▶ **About this exercise**: Reprint the entries without altering anything.

▶ **Entries taken from a collection**:
------------------------------------------------

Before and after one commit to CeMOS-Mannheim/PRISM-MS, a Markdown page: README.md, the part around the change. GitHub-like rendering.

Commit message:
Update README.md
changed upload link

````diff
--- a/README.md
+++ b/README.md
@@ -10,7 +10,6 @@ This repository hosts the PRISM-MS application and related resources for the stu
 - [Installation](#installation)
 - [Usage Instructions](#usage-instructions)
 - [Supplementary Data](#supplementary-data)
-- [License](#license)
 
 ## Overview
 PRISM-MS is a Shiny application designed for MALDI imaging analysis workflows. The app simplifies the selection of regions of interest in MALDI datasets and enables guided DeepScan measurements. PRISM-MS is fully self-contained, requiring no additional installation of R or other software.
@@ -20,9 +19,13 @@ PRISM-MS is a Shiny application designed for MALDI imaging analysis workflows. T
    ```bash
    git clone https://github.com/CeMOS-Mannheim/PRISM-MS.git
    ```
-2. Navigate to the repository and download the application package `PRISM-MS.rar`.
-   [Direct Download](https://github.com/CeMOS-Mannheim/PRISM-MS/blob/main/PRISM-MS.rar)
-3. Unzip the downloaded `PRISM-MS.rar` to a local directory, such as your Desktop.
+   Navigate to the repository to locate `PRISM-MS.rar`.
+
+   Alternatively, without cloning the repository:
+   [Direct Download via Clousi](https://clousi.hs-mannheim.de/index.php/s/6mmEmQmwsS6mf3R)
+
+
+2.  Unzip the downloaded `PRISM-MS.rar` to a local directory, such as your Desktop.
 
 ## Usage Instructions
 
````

------------------------------------------------

▶ **Answer box**:
Before and after one commit to CeMOS-Mannheim/PRISM-MS, a Markdown page: README.md, the part around the change. GitHub-like rendering.

Commit message:
Update README.md
changed upload link

````diff
--- a/README.md
+++ b/README.md
@@ -10,7 +10,6 @@ This repository hosts the PRISM-MS application and related resources for the stu
 - [Installation](#installation)
 - [Usage Instructions](#usage-instructions)
 - [Supplementary Data](#supplementary-data)
-- [License](#license)
 
 ## Overview
 PRISM-MS is a Shiny application designed for MALDI imaging analysis workflows. The app simplifies the selection of regions of interest in MALDI datasets and enables guided DeepScan measurements. PRISM-MS is fully self-contained, requiring no additional installation of R or other software.
@@ -20,9 +19,13 @@ PRISM-MS is a Shiny application designed for MALDI imaging analysis workflows. T
    ```bash
    git clone https://github.com/CeMOS-Mannheim/PRISM-MS.git
    ```
-2. Navigate to the repository and download the application package `PRISM-MS.rar`.
-   [Direct Download](https://github.com/CeMOS-Mannheim/PRISM-MS/blob/main/PRISM-MS.rar)
-3. Unzip the downloaded `PRISM-MS.rar` to a local directory, such as your Desktop.
+   Navigate to the repository to locate `PRISM-MS.rar`.
+
+   Alternatively, without cloning the repository:
+   [Direct Download via Clousi](https://clousi.hs-mannheim.de/index.php/s/6mmEmQmwsS6mf3R)
+
+
+2.  Unzip the downloaded `PRISM-MS.rar` to a local directory, such as your Desktop.
 
 ## Usage Instructions
 
````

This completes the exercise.